Segment Start: MATERIAL PROVIDED
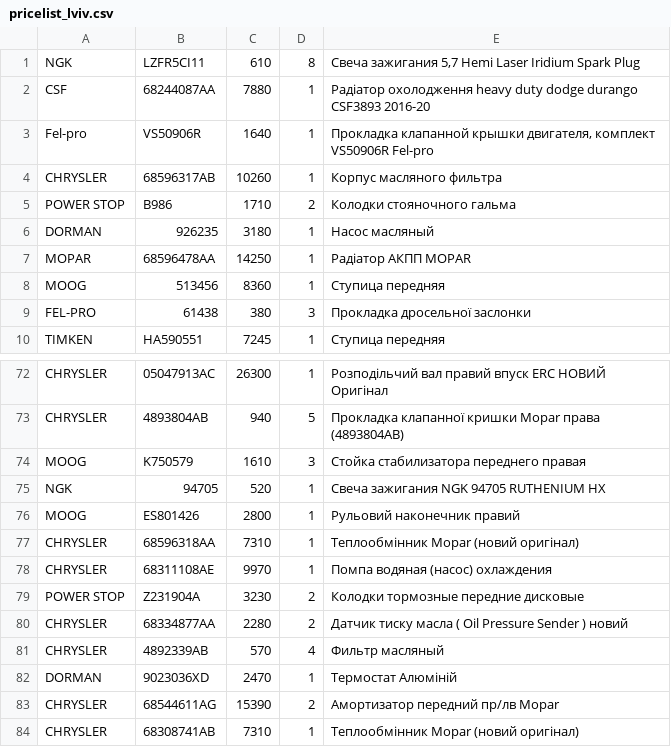
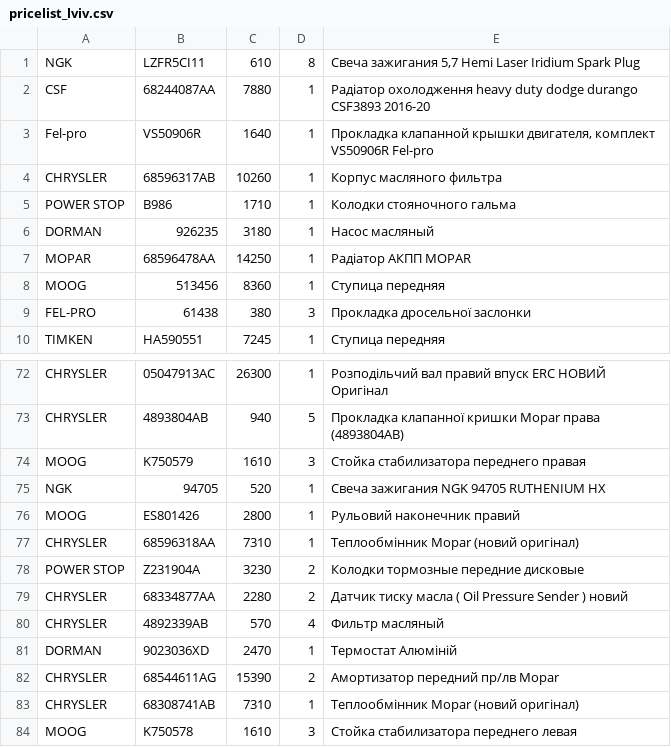
Before and after one commit to xvalikan/avtopro-pricelist, a CSV file: pricelist_lviv.csv, drawn as a sheet; only a part is shown, gaps mark what is left out; the shorter side is filled out with more unchanged rows.

```diff
--- a/pricelist_lviv.csv
+++ b/pricelist_lviv.csv
@@ -4,3 +4,3 @@ Fel-pro;VS50906R;1640;1;Прокладка клапанной крышки дв
 CHRYSLER;68596317AB;10260;1;Корпус масляного фильтра
-POWER STOP;B986;1710;2;Колодки стояночного гальма
+POWER STOP;B986;1710;1;Колодки стояночного гальма
 DORMAN;926235;3180;1;Насос масляный
@@ -77,3 +77,2 @@ MOOG;ES801426;2800;1;Рульовий наконечник правий
 CHRYSLER;68596318AA;7310;1;Теплообмінник Mopar (новий оригінал)
-CHRYSLER;68311108AE;9970;1;Помпа водяная (насос) охлаждения
 POWER STOP;Z231904A;3230;2;Колодки тормозные передние дисковые
```
Also changed, not shown: pricelist.csv, pricelist_khm.csv.
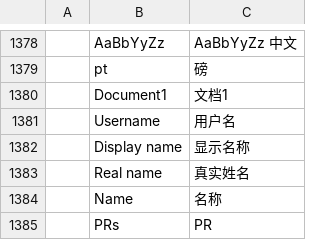
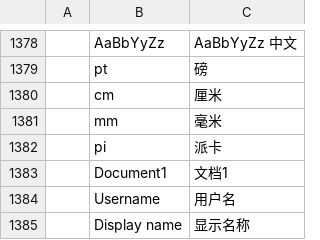
Before and after one commit to 0x-fork/wordcraft, a TSV file: crates/ui-egui/src/i18n/zh-hans.tsv, drawn as a sheet; only a part is shown, gaps mark what is left out; the shorter side is filled out with more unchanged rows; the diff names each change by its address in the sheet, - before the commit and + after, or states it on an @@ line.

```diff
--- a/crates/ui-egui/src/i18n/zh-hans.tsv
+++ b/crates/ui-egui/src/i18n/zh-hans.tsv
+row 1380:  | cm | 厘米
+row 1381:  | mm | 毫米
+row 1382:  | pi | 派卡
```
Also changed, not shown: crates/ui-egui/src/i18n/bg.tsv, crates/ui-egui/src/i18n/ru.tsv, 18 other files.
Segment End: MATERIAL PROVIDED
**WHAT IS BEING ASKED:** For every line of the records with the string "гальма", add one to a tally; give the final tally alone.

**SOLUTION FOR THIS PROBLEM:** 2